November 3, 2005
Samsung Electronics set a series of ambitious goals on Thursday, including more than doubling its sales and becoming No. 1 in global market share in 20 products by 2010, top executives said.
"We hope to become one of the top three electronics companies in the global market by the end of 2010 and to double the revenue we posted last year," the vice chairman and chief executive, Yun Jong Yong, said.
Samsung, the world's largest maker of memory chips and a top producer of consumer electronics including flat-screen televisions, mobile phone handsets, MP3 players and laptop computers, recorded sales of 78.9 trillion won, or $76 billion, in 2004. Its sales have increased an average of 18 percent every year since 2000.
Yun detailed Samsung's mid- to long-term plans at the company's first annual conference in Seoul, which brought together about 300 analysts from around the world.
Yun said the engines of Samsung Electronics' growth would be large-storage memory chips, next-generation displays, next-generation mobile telecommunications, digital TVs, next-generation printers, system LSIs, next-generation mass storage and air control systems.
It set a target of $61 billion in revenue from its semiconductor business by 2012 and $20 billion from the liquid crystal display division.

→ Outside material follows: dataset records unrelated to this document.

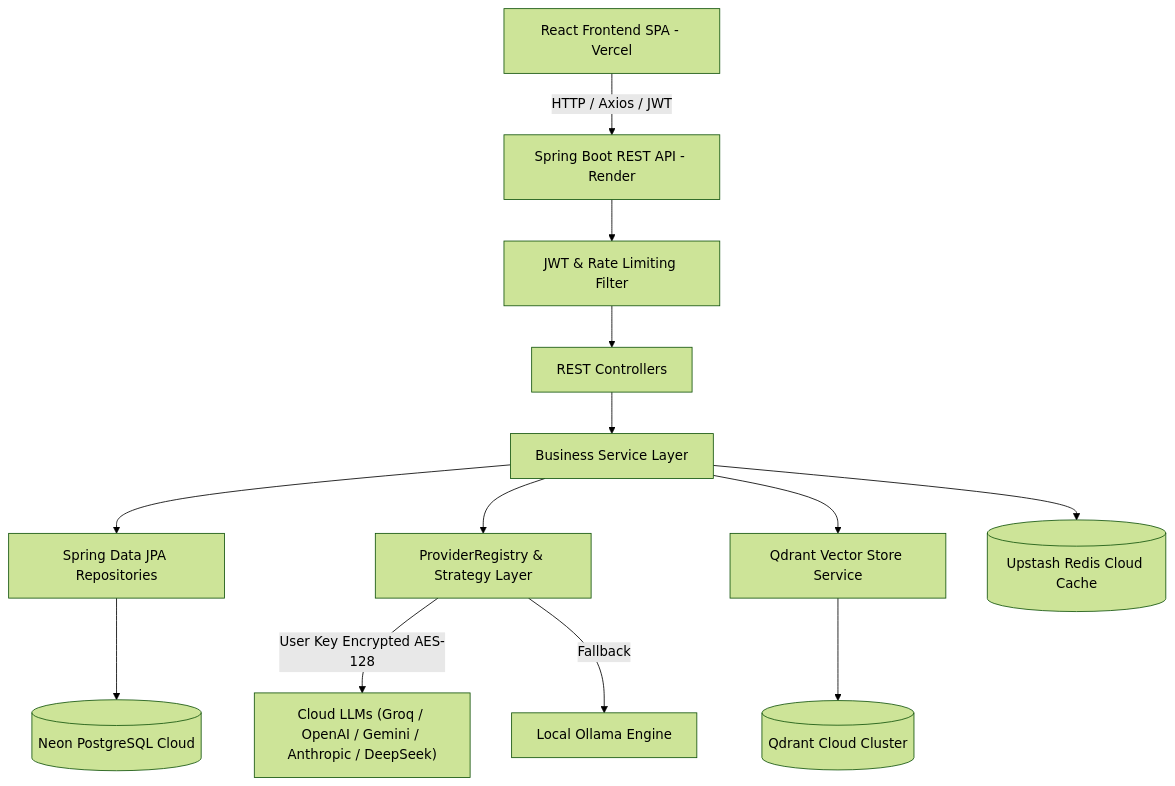
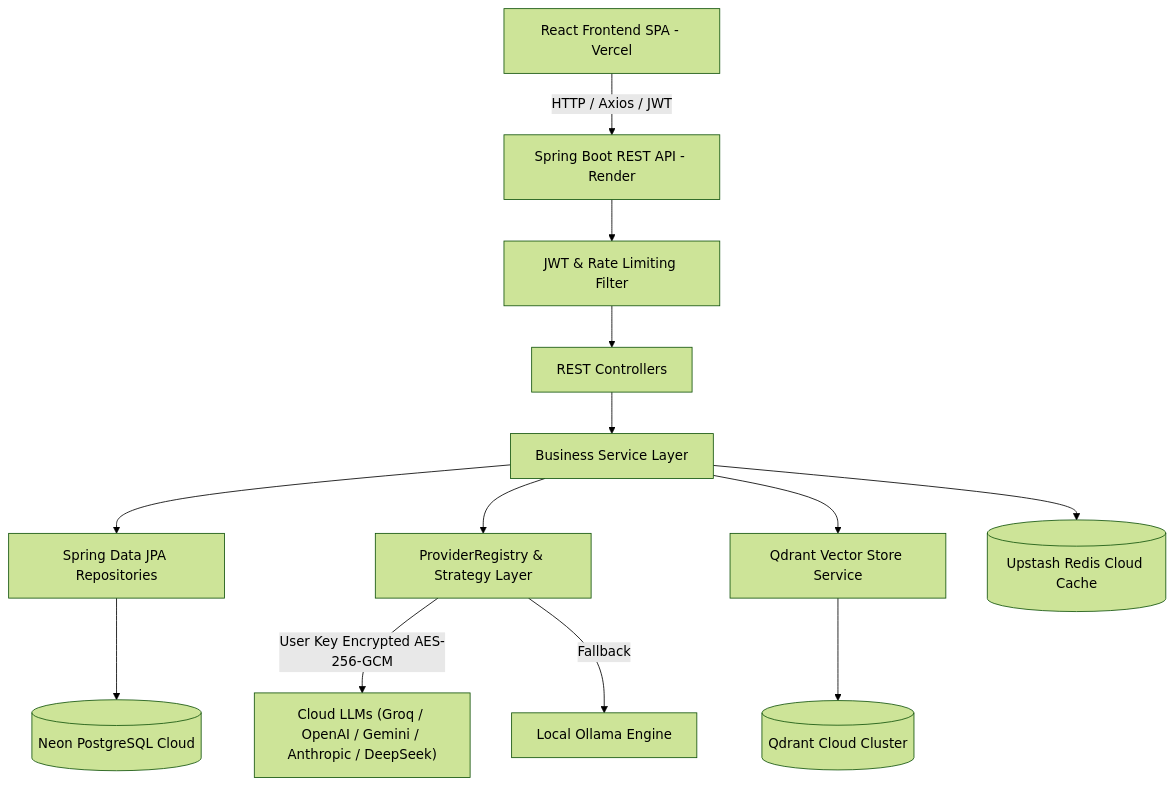
One commit to Dheerajdvn/AI-School-Management-System changed the diagram in README.md. Above: the diagram before and after it, drawn with Mermaid (forest theme). The commit also changed other lines of this file and 87 other files, not shown here.

````diff
--- a/README.md
+++ b/README.md
@@ -71,17 +71,17 @@
 ```mermaid
 graph TD
     Client[React Frontend SPA - Vercel] -->|HTTP / Axios / JWT| Gateway[Spring Boot REST API - Render]
     Gateway --> SecurityFilter[JWT & Rate Limiting Filter]
     SecurityFilter --> Controllers[REST Controllers]
     Controllers --> Services[Business Service Layer]
     Services --> Repositories[Spring Data JPA Repositories]
     Services --> ProviderRegistry[ProviderRegistry & Strategy Layer]
     Services --> VectorStore[Qdrant Vector Store Service]
     
-    ProviderRegistry -->|User Key Encrypted AES-128| CloudLLM["Cloud LLMs (Groq / OpenAI / Gemini / Anthropic / DeepSeek)"]
+    ProviderRegistry -->|User Key Encrypted AES-256-GCM| CloudLLM["Cloud LLMs (Groq / OpenAI / Gemini / Anthropic / DeepSeek)"]
     ProviderRegistry -->|Fallback| Ollama[Local Ollama Engine]
     
     VectorStore --> QdrantCloud[(Qdrant Cloud Cluster)]
     Repositories --> Database[(Neon PostgreSQL Cloud)]
     Services --> Redis[(Upstash Redis Cloud Cache)]
 ```
````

It also aims to become the world's third-largest patent holder by 2007. The company ranked sixth last year, with 1,604 patent rights.
Samsung has emerged as a first-rank technology company with global name recognition on the strength of products like its sleek flat-screen televisions and gadget-laden mobile phones.
Executives like Hwang Chang Gyu, president of its semiconductor business, are in frequent contact with other technology industry leaders like Steve Jobs of Apple Computer and Bill Gates of Microsoft.
Still, amid its rise, the company has suffered from some negative publicity, including a price-fixing fine of $300 million levied recently in the United States over accusations that it had secretly conspired with industry rivals to fix chip prices and cheat customers.
Besides being South Korea's largest company in terms of market capitalization and sales, Samsung is the world's second-biggest semiconductor maker, after Intel, and vies with its domestic rival LG.Philips LCD for the top spot among manufacturers of liquid crystal displays.
One of the secrets to Samsung's emergence as a top technology company has been its emphasis on research and development even during tough times, like the 2001 collapse in semiconductor prices and other downturns.
In September, the company announced an ambitious seven-year, $33 billion capital investment plan that it expects will create 14,000 jobs in South Korea.
"As of last year we had 26,000 R&D researchers," Lee Yoon Woo, the Samsung chief technology officer, said on Thursday. "We plan to increase that to 52,000 by 2010."